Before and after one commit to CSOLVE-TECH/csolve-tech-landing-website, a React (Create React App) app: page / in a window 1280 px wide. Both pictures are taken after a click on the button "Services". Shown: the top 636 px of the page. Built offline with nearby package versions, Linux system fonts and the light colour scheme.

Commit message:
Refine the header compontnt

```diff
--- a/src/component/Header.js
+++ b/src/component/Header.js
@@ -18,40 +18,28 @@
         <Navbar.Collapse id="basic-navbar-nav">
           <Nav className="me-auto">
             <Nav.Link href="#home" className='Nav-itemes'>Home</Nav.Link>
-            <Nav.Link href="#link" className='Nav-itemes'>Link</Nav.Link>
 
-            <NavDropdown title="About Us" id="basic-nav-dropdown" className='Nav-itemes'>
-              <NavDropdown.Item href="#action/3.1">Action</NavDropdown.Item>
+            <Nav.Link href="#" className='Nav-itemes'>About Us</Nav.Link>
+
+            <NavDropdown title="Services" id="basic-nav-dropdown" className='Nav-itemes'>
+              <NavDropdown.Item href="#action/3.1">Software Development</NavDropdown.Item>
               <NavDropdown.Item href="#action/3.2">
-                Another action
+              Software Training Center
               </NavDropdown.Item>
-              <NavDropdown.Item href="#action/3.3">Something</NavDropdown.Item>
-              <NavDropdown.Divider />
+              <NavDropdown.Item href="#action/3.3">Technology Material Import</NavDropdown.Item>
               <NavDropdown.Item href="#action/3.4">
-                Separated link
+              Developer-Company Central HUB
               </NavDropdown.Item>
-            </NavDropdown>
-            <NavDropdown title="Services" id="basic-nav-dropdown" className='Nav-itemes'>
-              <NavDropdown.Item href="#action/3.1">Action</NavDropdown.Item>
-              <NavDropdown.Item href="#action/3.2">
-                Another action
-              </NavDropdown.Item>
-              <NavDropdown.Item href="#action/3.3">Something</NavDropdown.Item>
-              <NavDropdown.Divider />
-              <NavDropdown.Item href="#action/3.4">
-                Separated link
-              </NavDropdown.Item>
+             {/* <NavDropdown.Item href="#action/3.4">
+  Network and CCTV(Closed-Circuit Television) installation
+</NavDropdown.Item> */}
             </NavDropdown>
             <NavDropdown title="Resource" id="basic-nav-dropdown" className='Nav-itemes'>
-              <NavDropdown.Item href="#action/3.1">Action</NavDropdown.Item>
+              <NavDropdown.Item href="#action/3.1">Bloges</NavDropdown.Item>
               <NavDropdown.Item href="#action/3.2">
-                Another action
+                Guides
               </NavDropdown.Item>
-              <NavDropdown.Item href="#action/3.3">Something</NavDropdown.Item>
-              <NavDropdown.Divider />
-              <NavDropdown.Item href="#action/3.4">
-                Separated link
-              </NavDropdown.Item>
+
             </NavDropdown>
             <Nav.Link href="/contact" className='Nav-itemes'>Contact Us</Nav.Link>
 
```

------------------------

■ DIRECTIONS FOR THIS TASK ■
The expected output is each line of the records above that includes the word "title".

■ TASK ANSWER ■
-            <NavDropdown title="About Us" id="basic-nav-dropdown" className='Nav-itemes'>
+            <NavDropdown title="Services" id="basic-nav-dropdown" className='Nav-itemes'>
-            <NavDropdown title="Services" id="basic-nav-dropdown" className='Nav-itemes'>
             <NavDropdown title="Resource" id="basic-nav-dropdown" className='Nav-itemes'>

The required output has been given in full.